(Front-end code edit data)
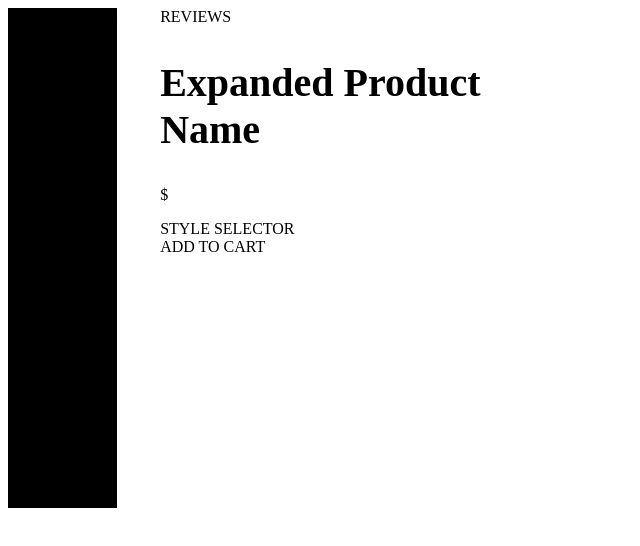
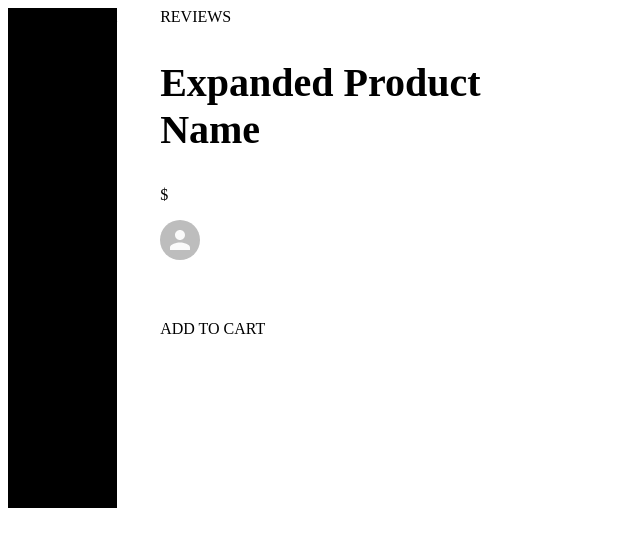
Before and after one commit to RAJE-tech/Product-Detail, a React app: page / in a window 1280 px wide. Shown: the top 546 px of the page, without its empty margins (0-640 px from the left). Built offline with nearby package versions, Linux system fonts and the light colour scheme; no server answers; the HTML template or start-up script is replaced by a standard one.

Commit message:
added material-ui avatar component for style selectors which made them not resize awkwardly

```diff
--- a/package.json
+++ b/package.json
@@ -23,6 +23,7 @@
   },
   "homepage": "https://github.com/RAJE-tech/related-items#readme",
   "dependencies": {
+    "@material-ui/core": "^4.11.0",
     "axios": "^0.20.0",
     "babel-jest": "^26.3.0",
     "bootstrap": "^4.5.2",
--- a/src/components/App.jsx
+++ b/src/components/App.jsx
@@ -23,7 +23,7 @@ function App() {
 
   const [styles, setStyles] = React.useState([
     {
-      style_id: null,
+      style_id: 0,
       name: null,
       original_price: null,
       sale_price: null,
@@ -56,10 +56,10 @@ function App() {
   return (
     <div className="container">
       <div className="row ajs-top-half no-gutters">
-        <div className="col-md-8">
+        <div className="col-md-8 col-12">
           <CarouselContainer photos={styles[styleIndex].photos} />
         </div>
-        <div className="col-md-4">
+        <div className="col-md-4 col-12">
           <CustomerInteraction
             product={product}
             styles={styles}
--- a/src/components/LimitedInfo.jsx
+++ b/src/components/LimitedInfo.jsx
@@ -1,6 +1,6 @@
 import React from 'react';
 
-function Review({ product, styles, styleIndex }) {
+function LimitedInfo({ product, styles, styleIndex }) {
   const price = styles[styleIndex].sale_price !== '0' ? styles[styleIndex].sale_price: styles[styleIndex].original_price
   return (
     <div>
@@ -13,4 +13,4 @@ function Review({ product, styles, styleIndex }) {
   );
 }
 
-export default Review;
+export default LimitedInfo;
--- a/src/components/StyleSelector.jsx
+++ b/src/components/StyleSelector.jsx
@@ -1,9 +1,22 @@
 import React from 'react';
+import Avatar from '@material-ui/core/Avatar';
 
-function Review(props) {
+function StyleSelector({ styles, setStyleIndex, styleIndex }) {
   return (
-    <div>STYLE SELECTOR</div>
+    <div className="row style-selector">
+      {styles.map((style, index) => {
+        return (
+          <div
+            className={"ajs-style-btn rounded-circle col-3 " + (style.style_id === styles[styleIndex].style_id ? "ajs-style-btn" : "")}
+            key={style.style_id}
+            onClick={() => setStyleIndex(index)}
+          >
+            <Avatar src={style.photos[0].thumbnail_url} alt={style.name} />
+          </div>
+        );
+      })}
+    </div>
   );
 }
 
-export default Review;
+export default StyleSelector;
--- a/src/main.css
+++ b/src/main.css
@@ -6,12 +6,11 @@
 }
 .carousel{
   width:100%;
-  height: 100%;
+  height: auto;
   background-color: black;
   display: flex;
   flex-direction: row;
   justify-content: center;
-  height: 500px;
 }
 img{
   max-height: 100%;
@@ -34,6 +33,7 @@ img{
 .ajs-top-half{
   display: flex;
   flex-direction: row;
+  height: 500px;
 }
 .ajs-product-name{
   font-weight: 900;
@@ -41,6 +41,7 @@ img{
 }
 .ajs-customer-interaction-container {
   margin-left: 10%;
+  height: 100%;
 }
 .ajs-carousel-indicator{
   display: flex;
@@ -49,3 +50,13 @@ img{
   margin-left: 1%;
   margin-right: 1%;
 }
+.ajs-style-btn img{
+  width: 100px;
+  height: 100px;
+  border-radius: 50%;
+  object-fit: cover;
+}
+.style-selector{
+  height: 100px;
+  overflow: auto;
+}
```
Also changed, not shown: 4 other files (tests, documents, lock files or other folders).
==
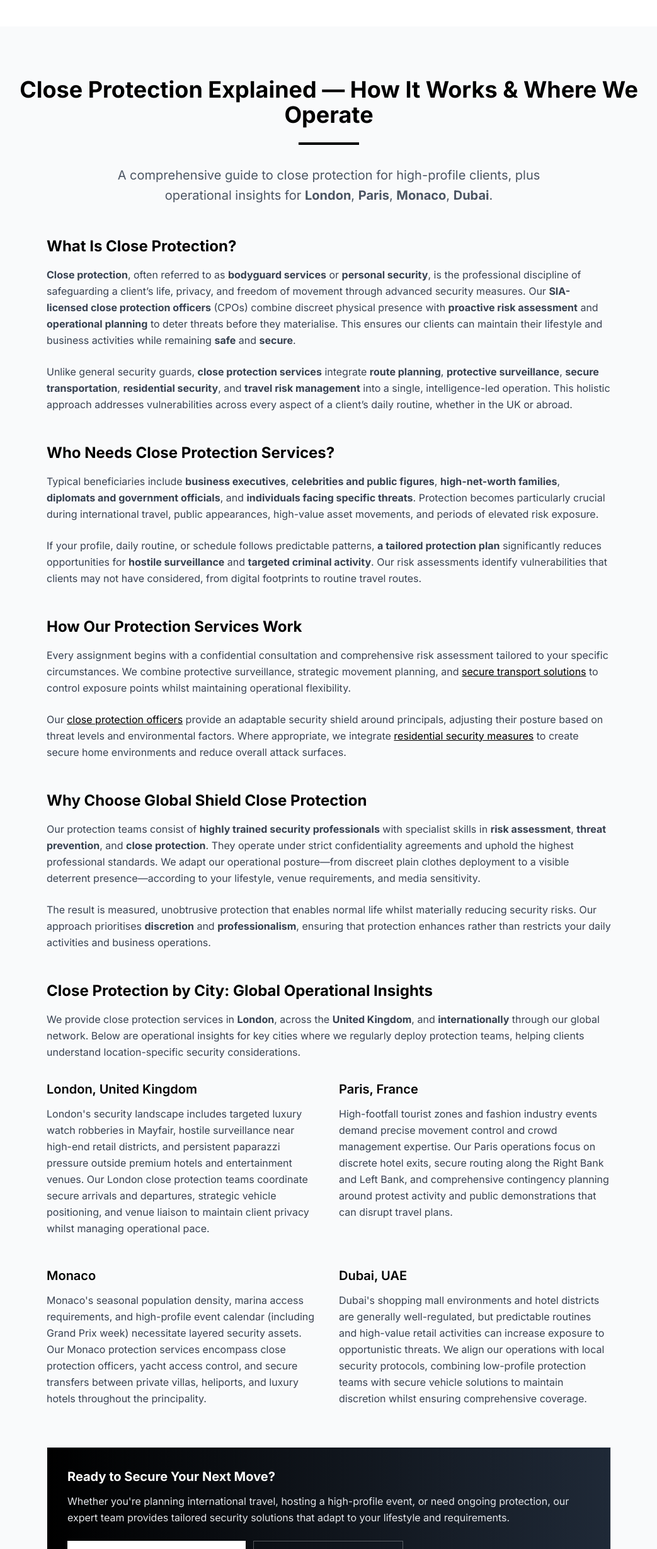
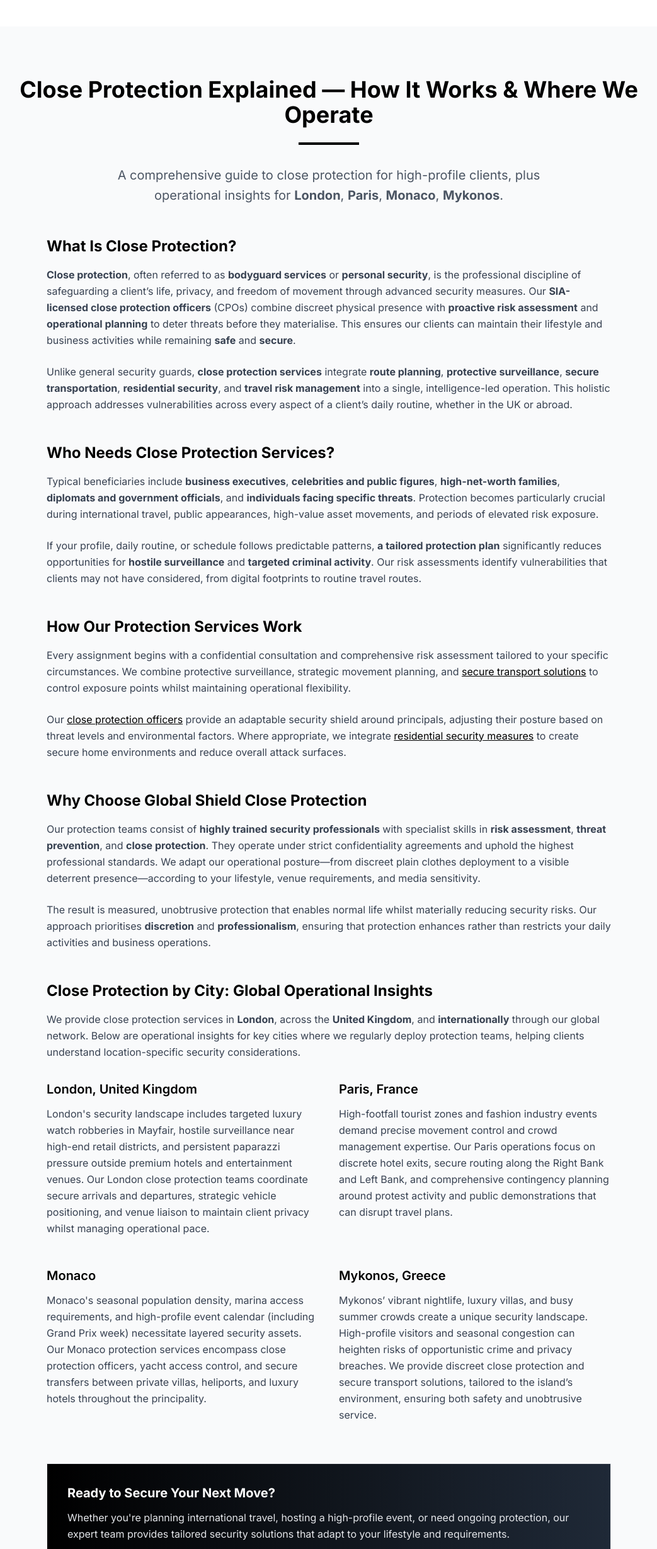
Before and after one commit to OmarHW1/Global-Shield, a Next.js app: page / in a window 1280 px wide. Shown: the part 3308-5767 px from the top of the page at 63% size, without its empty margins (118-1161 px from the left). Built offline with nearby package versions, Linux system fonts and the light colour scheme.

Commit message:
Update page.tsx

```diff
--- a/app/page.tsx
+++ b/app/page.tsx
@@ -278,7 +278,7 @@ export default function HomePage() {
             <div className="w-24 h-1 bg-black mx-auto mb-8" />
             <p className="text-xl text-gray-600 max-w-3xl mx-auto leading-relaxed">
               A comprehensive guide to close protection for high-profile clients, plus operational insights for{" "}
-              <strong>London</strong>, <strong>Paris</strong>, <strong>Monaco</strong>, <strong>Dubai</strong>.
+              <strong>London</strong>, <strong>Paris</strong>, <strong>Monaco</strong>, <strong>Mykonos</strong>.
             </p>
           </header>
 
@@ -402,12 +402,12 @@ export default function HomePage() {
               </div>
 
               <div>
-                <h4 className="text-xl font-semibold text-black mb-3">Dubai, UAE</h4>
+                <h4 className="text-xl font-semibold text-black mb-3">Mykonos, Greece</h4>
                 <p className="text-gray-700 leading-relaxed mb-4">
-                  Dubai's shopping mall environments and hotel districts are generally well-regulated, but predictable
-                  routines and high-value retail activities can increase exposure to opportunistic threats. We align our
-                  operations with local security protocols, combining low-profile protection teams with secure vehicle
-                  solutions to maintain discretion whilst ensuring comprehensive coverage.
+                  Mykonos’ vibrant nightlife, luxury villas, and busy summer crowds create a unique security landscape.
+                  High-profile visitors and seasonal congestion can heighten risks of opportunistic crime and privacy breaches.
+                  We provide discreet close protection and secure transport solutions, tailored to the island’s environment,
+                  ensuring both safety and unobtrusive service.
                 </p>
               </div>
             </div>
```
--
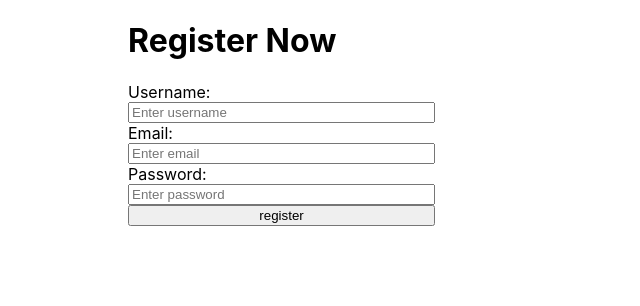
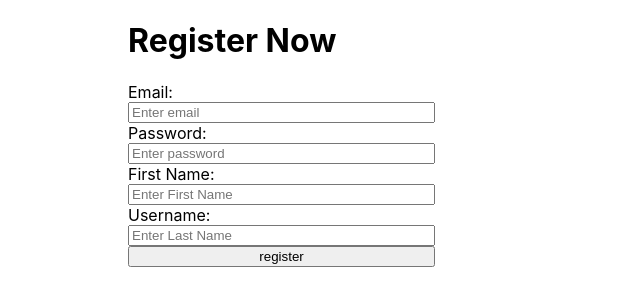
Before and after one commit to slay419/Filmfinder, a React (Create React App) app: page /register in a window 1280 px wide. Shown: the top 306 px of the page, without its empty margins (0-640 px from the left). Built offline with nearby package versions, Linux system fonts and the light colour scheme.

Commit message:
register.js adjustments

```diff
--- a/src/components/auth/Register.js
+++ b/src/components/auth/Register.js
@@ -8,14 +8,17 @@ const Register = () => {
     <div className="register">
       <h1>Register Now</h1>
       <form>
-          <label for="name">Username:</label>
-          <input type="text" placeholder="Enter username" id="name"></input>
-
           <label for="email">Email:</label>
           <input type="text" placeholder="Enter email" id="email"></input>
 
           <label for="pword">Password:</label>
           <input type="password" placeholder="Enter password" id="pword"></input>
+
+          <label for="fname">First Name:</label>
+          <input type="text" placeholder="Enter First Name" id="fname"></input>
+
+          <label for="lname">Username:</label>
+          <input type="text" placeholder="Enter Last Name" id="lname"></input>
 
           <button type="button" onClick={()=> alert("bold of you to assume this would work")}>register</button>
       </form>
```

**Problem to solve**
Go through the entries and filter for lines holding the word "solutions"; copy each match.

**Answer for this exercise**
-                  solutions to maintain discretion whilst ensuring comprehensive coverage.
+                  We provide discreet close protection and secure transport solutions, tailored to the island’s environment,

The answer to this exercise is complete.